That’s six teams that should consider Cousins, even though they won’t. Now add in the other 11 teams for whom Cousins would be an immediate and massive improvement:
- New York (both versions)
Look at that list. Cousins would be Miami’s first genuinely competent quarterback since Dan Marino. He’d be the best Buffalo QB since Drew Bledsoe or Jim Kelly. Let’s run through the list again and think about the last time these teams had an in-prime top-15 quarterback for at least three years:
- Arizona — Jake Plummer, 1997–2002
- Buffalo — Drew Bledsoe, 2002–04
- Baltimore — Joe Flacco, briefly?
- Cincinnati — Carson Palmer 2004–10
- Cleveland — Bernie Kosar, 1986–91
- Denver — Peyton Manning, 2012–14
- Jacksonville — Mark Brunell, 1997–2002
- Miami — Dan Marino, 1983–98
- Minnesota — Daunte Culpepper, 2000–04
- New York Giants — Eli Manning, 2004–2016
- New York Jets — Chad Pennington? Boomer Esiason? Ken O’Brien? Joe Namath?!
Eight of those teams haven’t had a quarterback as valuable as Kirk Cousins in about 15 years. Eight! That’s a quarter of the league! And that’s not even counting teams like the Bears, Rams, Bucs, and Texans who belong on the list but are too busy trying out young options.
Around 40% of the league hasn’t had as good a player in sports’ most important position in 15 years. Heck, Cousins would immediately be the best quarterback in history for a few of those franchises.
Think of it another way. How many quarterbacks would you definitely rather have leading your team than Cousins this year?
Brady. Rodgers. Russ. Brees. Ryan. I think that’s it.
Wentz is hurt. Roethlisberger and Rivers have slipped. Luck might be broken. Newton too.
Heck, Brady and Brees are 40 and 39. Rodgers and Russ seem to get nicked up every year. Ryan might have just had that one epic MVP year. You’d definitely take every one of them over Cousins for one game right now, but he might be a more reliable option by next January.
Kirk Cousins is good. He’s not great yet, but he could be, and he’ll be a great signing for any team lucky enough to nab him.
He’ll be expensive. The way the NFL market works, you can expect Cousins to sign a deal averaging around $28 million a season, highest in NFL history. That’s fine. Ryan Tannehill will make $19 million this season. Blake Bortles and Andy Dalton will make $18 and $16 million.
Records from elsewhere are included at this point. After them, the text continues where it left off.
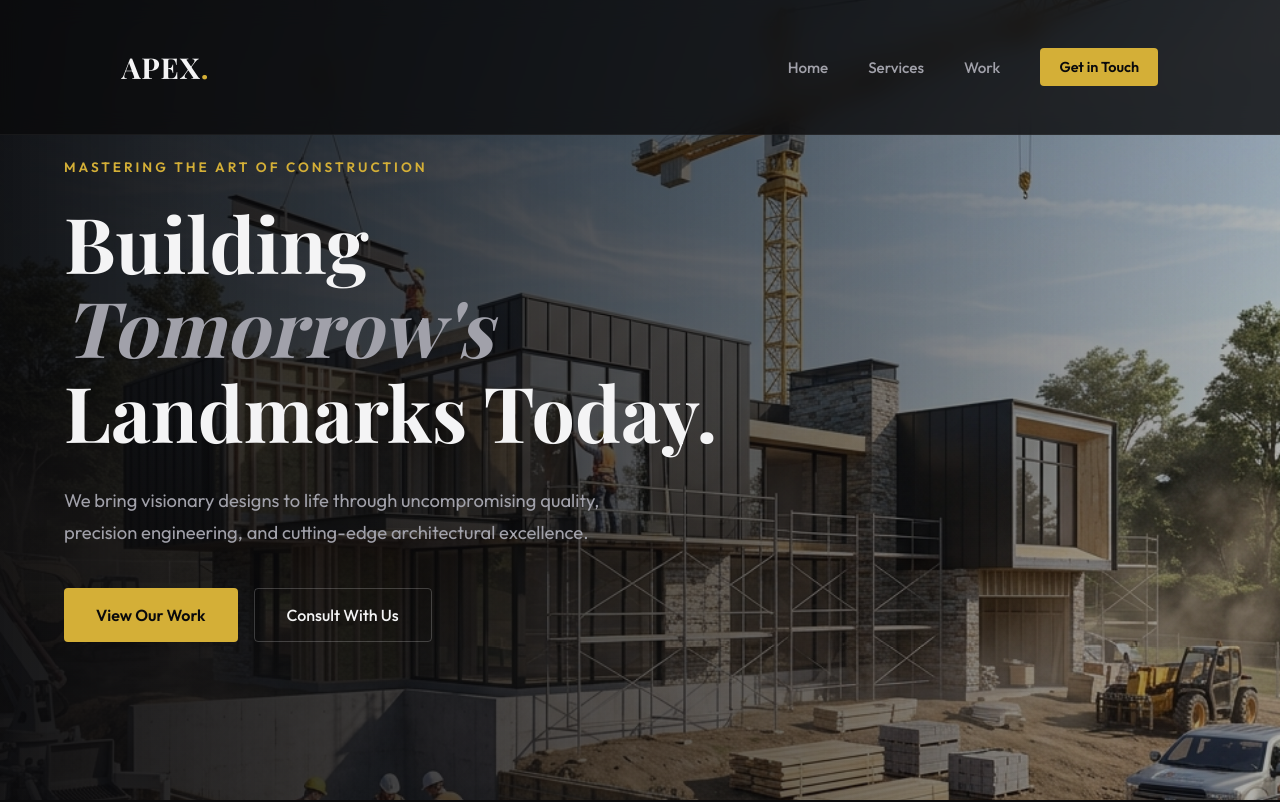
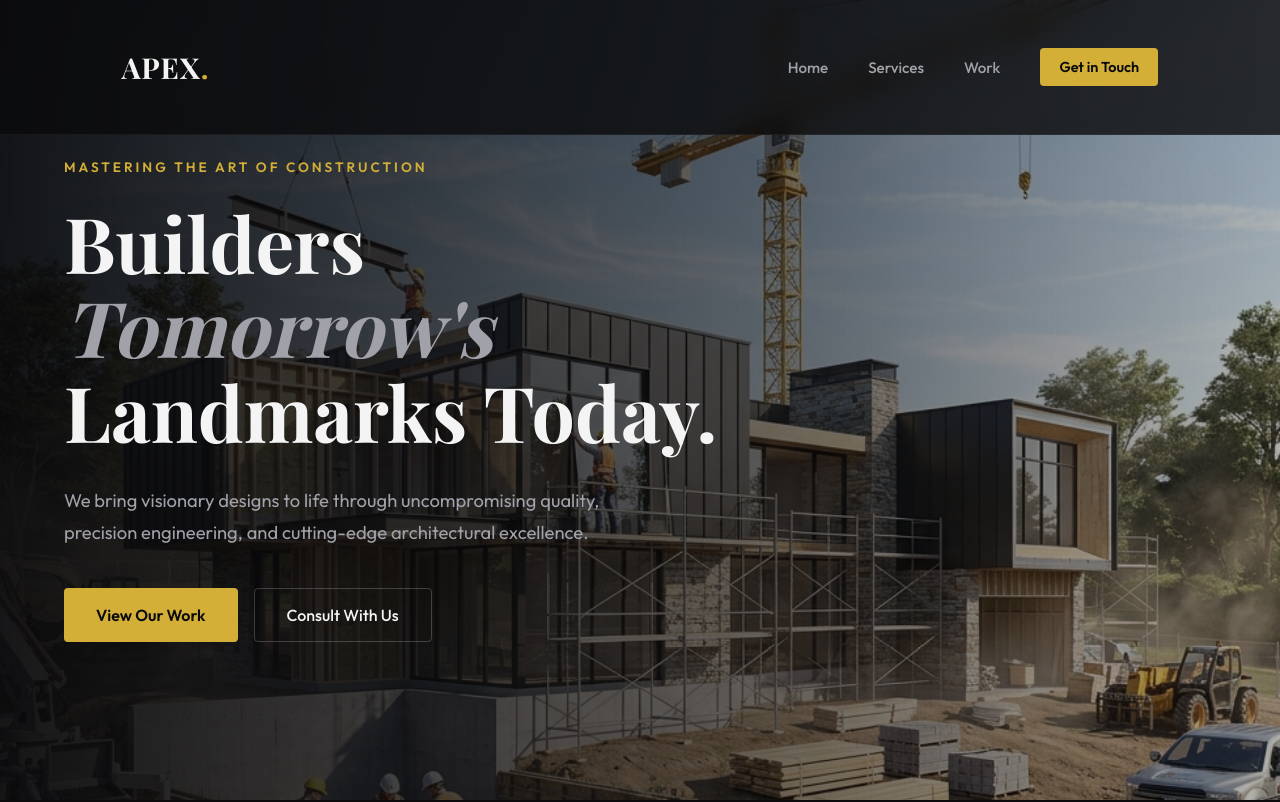
Before and after one commit to adarshps369/imptest, a plain HTML site: page index.html in a window 1280 px wide. Shown: the top 802 px of the page. Drawn offline with nearby package versions, Linux system fonts and the light colour scheme; a web font is replaced by a local one.

Commit message:
Fix HTML encoding issues in index.html

```diff
--- a/index.html
+++ b/index.html
@@ -39,7 +39,7 @@
         <div class="hero-content">
             <div class="hero-text hidden">
                 <span class="subheading">MAstering the Art of Construction</span>
-                <h1 class="hero-title">Building <span>Tomorrow's</span> Landmarks Today.</h1>
+                <h1 class="hero-title">Builders <span>Tomorrow's</span> Landmarks Today.</h1>
                 <p class="hero-desc">We bring visionary designs to life through uncompromising quality, precision
                     engineering, and cutting-edge architectural excellence.</p>
                 <div class="hero-cta">
```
Minnesota’s pupu platter trio made $18 million last year. Quarterbacks are expensive.
So Cousins costs an extra $10 million than your crappy backup option. What exactly would you like your team to do with that extra $10 million? Does it involve putting on some sort of entertaining January weekend show, because your team probably won’t have anything else to do.
The salary cap this season is $177 million, so a team signing Cousins will spend approximately one-sixth of their cap to have a top 10 or 12 quarterback.
To put it another way, half of the NFL can use Kirk Cousins at the most important position in sports, they’ll still have 85% of their cap to fill out the roster around them, and players like Cousins are available in free agency approximately once every decade.
So what exactly are teams waiting for?